Prior to the COVID-19 pandemic, Stephens spent most of her time traveling for business meetings, she said. But with coronavirus restrictions in place, most of RSM’s 810 offices were left empty, and her work moved online. This included meeting both other partners in the business and new clients.
In an interview with Business Insider, she revealed how she approaches video calls, and the strategies she uses to build and maintain relationships with business partners virtually.
Embrace the virtual after-work get together
It’s hard to build a rapport over video calls. Prioritize casual after-work calls with colleagues and business partners — they are the perfect chance to talk away from the pressures of tight deadlines. “You never know, that ten-minute catch up might make all the difference later on down the line,” Stephens said.
Find the time for informal chats during the day to encourage ideas
Lockdown taught us how valuable ‘dead time’ actually is. We used to read the news and mentally prepare for the day on our commutes, or have informal hallway chats to build connections and spot opportunities for collaborations. These shouldn’t end now that we’re working remotely.
“Informal discussions with colleagues, from different teams, often provide that all important spark of inspiration that you might never have considered before,” she said. Find time to connect with colleagues you don’t usually talk to. There are many ways to do this, including organizing virtual lunch dates, Stephens said.
Reschedule online meetings if you need to unwind
Staring at the screen hour after hour with no break between meetings is a strain. And while spending entire working days behind a screen has become essential for some, you should “take a moment between calls to collect yourself so that you can attend each of them with the same presence and focus as you would a face-to-face meeting,” Stephens said.
If you lack the energy to bring your best to a call, ask yourself: “Is now the right time to be holding it?” And if not, just move the meeting. Attendees will understand: We all deserve breaks.
If you’re speaking to colleagues abroad, get to know their local area
Stephens said that the benefits of face-to-face meetings with overseas colleagues are many, including seeing where people live, experiencing their culture, and learning the local business protocol. This can help build an understanding that can be the difference between success and failure.
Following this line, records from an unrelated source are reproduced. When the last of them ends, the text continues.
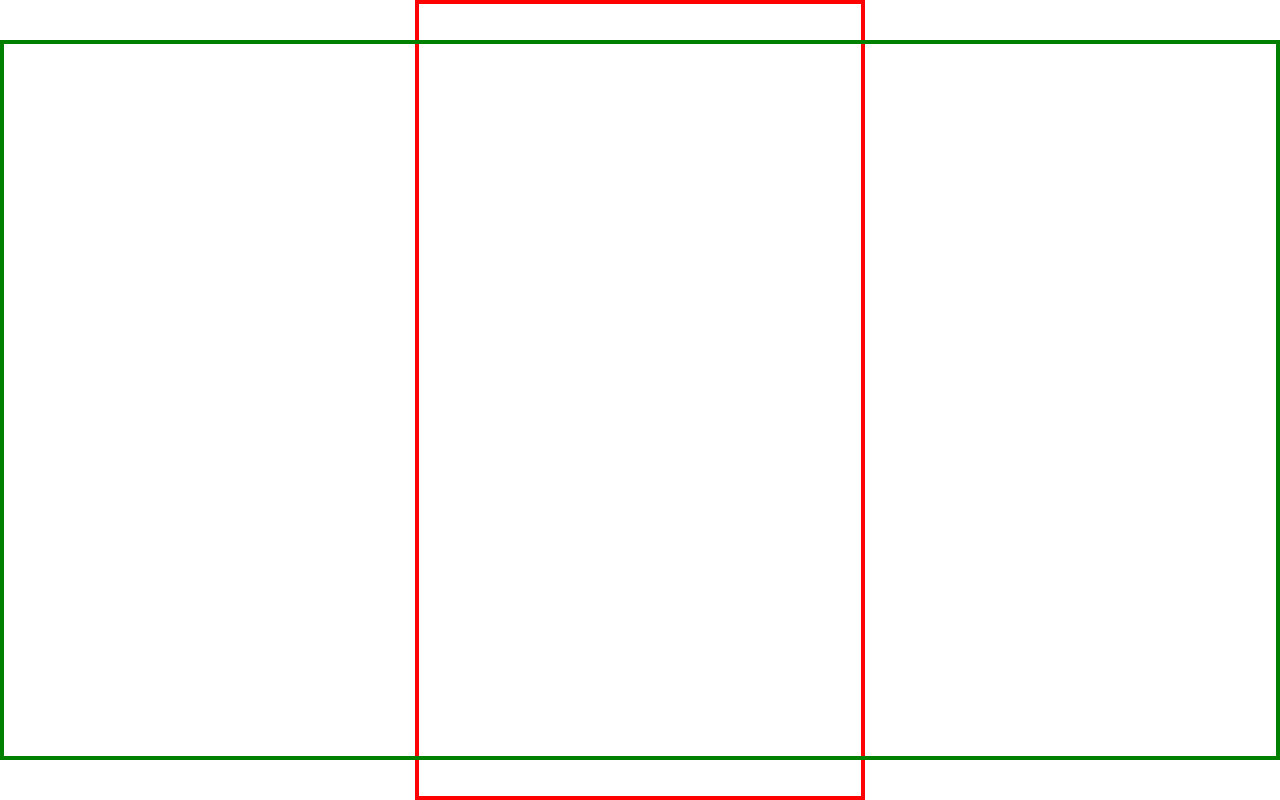
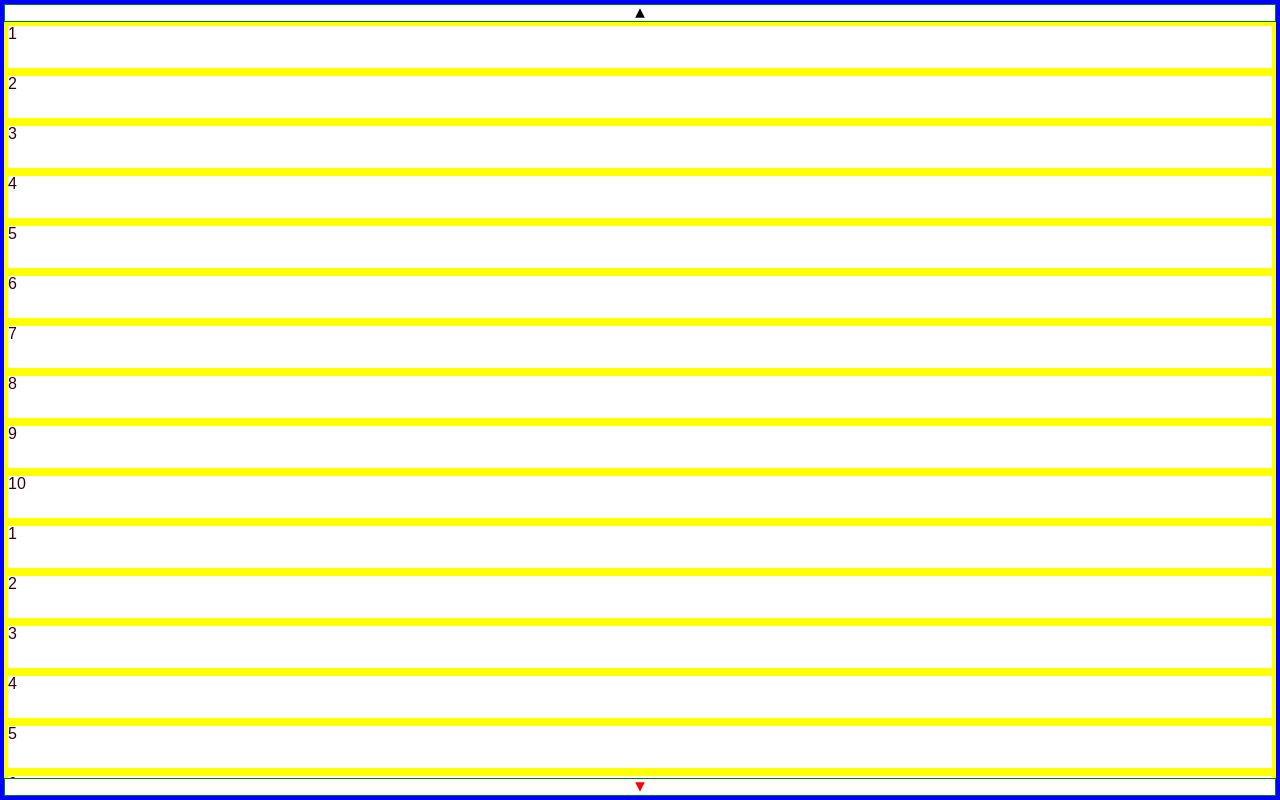
Before and after one commit to Driijko/flow, a Svelte app: page / in a window 1280 px wide. Built offline with nearby package versions, Linux system fonts and the light colour scheme.

Commit message:
Containers: VerticalScrollContainer.

```diff
--- a/src/App.svelte
+++ b/src/App.svelte
@@ -5,11 +5,12 @@
   import audioBkgStore from "./toolkit/1-site/audio/bkg/audioBkgStore";
   import resizeStore from "./toolkit/1-site/viewport/resizeStore";
   import AudioBkg from "./toolkit/1-site/audio/bkg/AudioBkg.svelte";
-  import AudioBkgPlayer from "./toolkit/5-structures/AudioBkgPlayer.svelte";
-  import AudioBkgTrackList from "./toolkit/5-structures/AudioBkgTrackList.svelte";
-  import AudioBkgPlaylist from "./toolkit/5-structures/AudioBkgPlaylist.svelte";
+  import AudioBkgPlayer from "./toolkit/6-structures/AudioBkgPlayer.svelte";
+  import AudioBkgTrackList from "./toolkit/6-structures/AudioBkgTrackList.svelte";
+  import AudioBkgPlaylist from "./toolkit/6-structures/AudioBkgPlaylist.svelte";
   import AudioBkgPlaylistMonoUarr from "./toolkit/4-modules/uarr/mono-uarr/AudioBkgPlaylistMonoUARR.svelte";
   import MonoUARR from "./toolkit/4-modules/uarr/mono-uarr/MonoUARR.svelte";
+  import VerticalScrollContainer from "./toolkit/5-containers/VerticalScrollContainer.svelte";
 
   // INITIAL SET UP -------------------------------------------------
   // This function only needs to be run if you are using
@@ -20,25 +21,36 @@
 <!-- MARKUP //////////////////////////////////////////////// -->
 <AudioBkg />
 <!-- <AudioBkgPlaylistMonoUarr /> -->
-<section class="uarr-container">
-  <div class="uarr1"></div>
-  <div class="uarr2"></div>
-  <div class="uarr"></div>
-</section>
+<VerticalScrollContainer>
+  <ul>
+    <li>1</li>
+    <li>2</li>
+    <li>3</li>
+    <li>4</li>
+    <li>5</li>
+    <li>6</li>
+    <li>7</li>
+    <li>8</li>
+    <li>9</li>
+    <li>10</li>
+    <li>1</li>
+    <li>2</li>
+    <li>3</li>
+    <li>4</li>
+    <li>5</li>
+    <li>6</li>
+    <li>7</li>
+    <li>8</li>
+    <li>9</li>
+    <li>10</li>
+  </ul>
+</VerticalScrollContainer>
 
 
 <!-- STYLE //////////////////////////////////////////////////////// -->
 <style>
-  div {
-    position: absolute;
-  }
-  .uarr1 {
-    border: 4px solid red;
-  }
-  .uarr2 {
-    border: 4px solid blue;
-  }
-  .uarr {
-    border: 4px solid green;
-  }
+li {
+  border: 4px solid yellow;
+  height: 50px;
+}
 </style>
--- a/src/toolkit/4-modules/uarr/mono-uarr/AudioBkgPlaylistMonoUARR.svelte
+++ b/src/toolkit/4-modules/uarr/mono-uarr/AudioBkgPlaylistMonoUARR.svelte
@@ -1,7 +1,7 @@
 <!-- SCRIPTS ///////////////////////////////////////// -->
 <script>
   // IMPORTS ----------------------------------------------------------
-  import AudioBkgPlaylist from "../../../5-structures/AudioBkgPlaylist.svelte";
+  import AudioBkgPlaylist from "../../../6-structures/AudioBkgPlaylist.svelte";
   import MonoUARR from "./MonoUARR.svelte";
 </script>
 
--- /dev/null
+++ b/src/toolkit/5-containers/VerticalScrollContainer.svelte
@@ -0,0 +1,88 @@
+<!-- SCRIPTS ////////////////////////////////////////////// -->
+<script>
+  // IMPORTS ---------------------------------------
+  import { onMount } from "svelte";
+  import UpArrow from "../7-elements/svg-icons/arrows/UpArrow.svelte";
+  import DownArrow from "../7-elements/svg-icons/arrows/DownArrow.svelte";
+
+  // ELEMENT REFERENCE -----------------------------
+  let verticalScrollContainerContentElement;
+
+  // STATE ----------------------------------------
+  let state = {
+    markers: false,
+    markerTopHighlight: false,
+    markerBottomHighlight: false,
+  };
+
+  // EVENT HANDLERS -------------------------------
+  function handleScroll(e) {
+    if (e.target.scrollTop > 0) {
+      state.markerTopHighlight = true;
+    } else {
+      state.markerTopHighlight = false;
+    }
+    if (Math.abs(e.target.scrollHeight - e.target.clientHeight - e.target.scrollTop) < 1) {
+      state.markerBottomHighlight = false;
+    } else {
+      state.markerBottomHighlight = true;
+    }
+  }
+
+  onMount(()=> {
+    if (verticalScrollContainerContentElement.clientHeight < verticalScrollContainerContentElement.scrollHeight) {
+      state.markers = true;
+      state.markerBottomHighlight = true;
+      verticalScrollContainerContentElement.addEventListener("scroll",handleScroll);
+    }
+  });
+
+
+</script>
+
+<!-- MARKUP ////////////////////////////////////////////////////////// -->
+<div class="vertical-scroll-container">
+  {#if (state.markers)}
+  <div class="vertical-scroll-container-marker"
+    class:highlight={state.markerTopHighlight}
+  >
+    <UpArrow />
+  </div>
+  {/if}
+  <div bind:this={verticalScrollContainerContentElement}
+    class="vertical-scroll-container-content"
+  >
+    <slot />
+  </div>
+  {#if (state.markers)}
+  <div class="vertical-scroll-container-marker"
+    class:highlight={state.markerBottomHighlight}
+  >
+    <DownArrow />
+  </div>
+  {/if}
+</div>
+
+<!-- STYLES /////////////////////////////////////////////////// -->
+<style>
+.vertical-scroll-container {
+  width: 100vw;
+  height: 100vh;
+  border: 4px solid blue;
+  display: flex;
+  flex-direction: column;
+}
+.vertical-scroll-container-marker  {
+  border: 1px solid green;
+  display: flex;
+  justify-content: center;
+  align-items: center;
+}
+.vertical-scroll-container-marker.highlight :global(path) {
+  fill:red;
+}
+.vertical-scroll-container-content {
+  flex: 1;
+  overflow-y: scroll;
+}
+</style>
--- a/src/toolkit/5-structures/AudioBkgPlayer.svelte
+++ b/src/toolkit/6-structures/AudioBkgPlayer.svelte
@@ -2,8 +2,8 @@
 <script>
   // IMPORTS -------------------------------------------------
   import audioBkgStore from "../1-site/audio/bkg/audioBkgStore";
-  import AudioBkgPausePlayButton from "../6-elements/AudioBkgPausePlayButton.svelte";
-  import AudioBkgVolumeSlider from "../6-elements/AudioBkgVolumeSlider.svelte";
+  import AudioBkgPausePlayButton from "../7-elements/AudioBkgPausePlayButton.svelte";
+  import AudioBkgVolumeSlider from "../7-elements/AudioBkgVolumeSlider.svelte";
 </script>
 
 <!-- MARKUP ///////////////////////////////////////////// -->
--- /dev/null
+++ b/src/toolkit/7-elements/svg-icons/arrows/DownArrow.svelte
@@ -0,0 +1,3 @@
+<svg viewBox="0 0 100 100">
+  <path d="M 20,20 L 80,20 L 50,80 Z" />
+</svg>
--- /dev/null
+++ b/src/toolkit/7-elements/svg-icons/arrows/UpArrow.svelte
@@ -0,0 +1,3 @@
+<svg viewBox="0 0 100 100">
+  <path d="M 50,20 L 80,80 L 20,80 Z" />
+</svg>
```
Also changed, not shown: src/toolkit/6-structures/AudioBkgPlaylist.svelte (renamed from src/toolkit/5-structures/AudioBkgPlaylist.svelte), src/toolkit/6-structures/AudioBkgTrackList.svelte (renamed from src/toolkit/5-structures/AudioBkgTrackList.svelte), src/toolkit/7-elements/AudioBkgPausePlayButton.svelte (renamed from src/toolkit/6-elements/AudioBkgPausePlayButton.svelte), src/toolkit/7-elements/AudioBkgVolumeSlider.svelte (renamed from src/toolkit/6-elements/AudioBkgVolumeSlider.svelte).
Managers should use their unused travel time to educate themselves about the different cultures of their partners, she said. For example, she suggested reading the local news and even picking up the odd phrase in a different language — “it will pay off in the long term.”
Find common ground early
Stephens suggested starting virtual conversations with a new contact by speaking about a common area of interest. Next time, follow-up about the same topic — spend time exploring common goals and strategies so you can learn from each other.
She said every individual, firm, or client goes through four phases in response to a shock: react, resilience, reactivate, and reimagine. Depending on the stage they are, she changes her approach for different teams and clients to build trust.
Build on existing relationships wherever possible
Building a relationship from the ground up without face-to-face meetings can be very difficult. So wherever possible, build on existing relationships.
Maintaining contacts, and keeping in touch with current partners, is key to the success of a global company, Stephens said. And you can then ask those contacts to introduce you to other people — when you meet them, it will be easier to connect.